▸ **EXERCISE MATERIAL**:

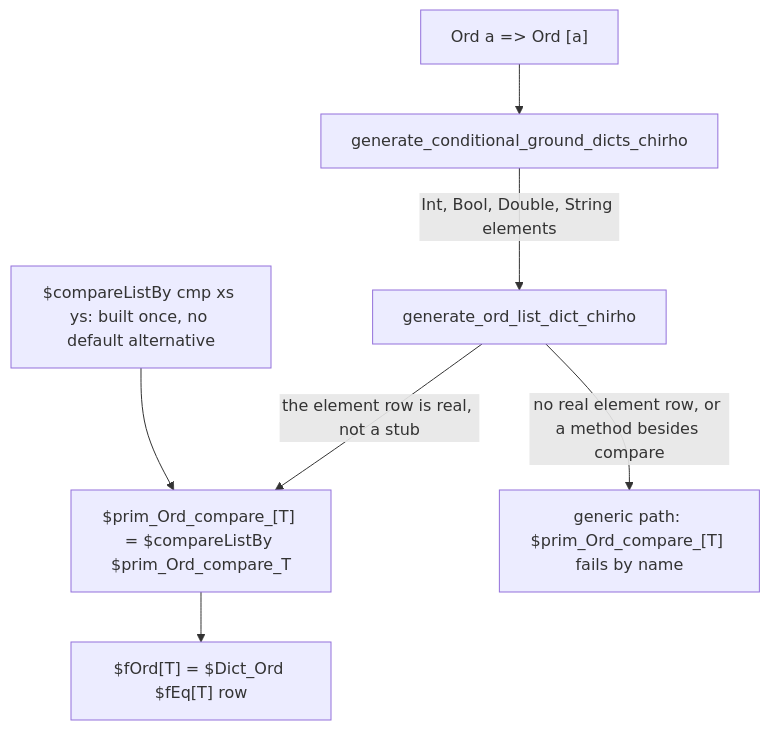
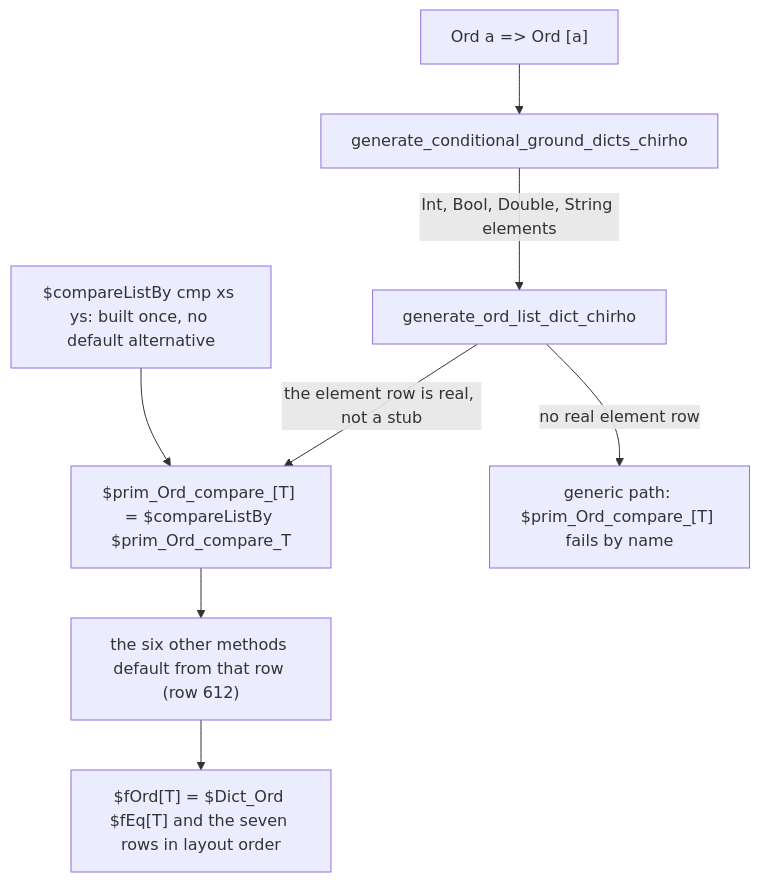
Before and after one commit to loveJesus/haskelujah-chirho: the tenth of 18 diagrams in spec-chirho/workflows-chirho/language-features-chirho/dictionary-evidence-chirho.md, drawn with Mermaid. The commit also changed other lines of this file and 17 other files, not shown here.

First line of the commit message:
fix(ord): Ord's seven methods default from compare (row 612)

````diff
--- a/spec-chirho/workflows-chirho/language-features-chirho/dictionary-evidence-chirho.md
+++ b/spec-chirho/workflows-chirho/language-features-chirho/dictionary-evidence-chirho.md
@@ -655,9 +678,10 @@
 ```mermaid
 flowchart TD
     inst_ol_chirho["Ord a => Ord [a]"] --> gen_ol_chirho[generate_conditional_ground_dicts_chirho]
     gen_ol_chirho -->|Int, Bool, Double, String elements| ord_ol_chirho[generate_ord_list_dict_chirho]
     ord_ol_chirho -->|the element row is real, not a stub| row_ol_chirho["$prim_Ord_compare_[T] = $compareListBy $prim_Ord_compare_T"]
-    row_ol_chirho --> dict_ol_chirho["$fOrd[T] = $Dict_Ord $fEq[T] row"]
+    row_ol_chirho --> defaults_ol_chirho["the six other methods default from that row (row 612)"]
+    defaults_ol_chirho --> dict_ol_chirho["$fOrd[T] = $Dict_Ord $fEq[T] and the seven rows in layout order"]
     shared_ol_chirho["$compareListBy cmp xs ys: built once, no default alternative"] --> row_ol_chirho
-    ord_ol_chirho -->|no real element row, or a method besides compare| stub_ol_chirho["generic path: $prim_Ord_compare_[T] fails by name"]
+    ord_ol_chirho -->|no real element row| stub_ol_chirho["generic path: $prim_Ord_compare_[T] fails by name"]
 ```
````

▸ **ASSIGNMENT**: How many lines in the listing above include the word "methods"? Respond with the number and nothing else.

▸ **RESULT OF THIS EXERCISE**: 2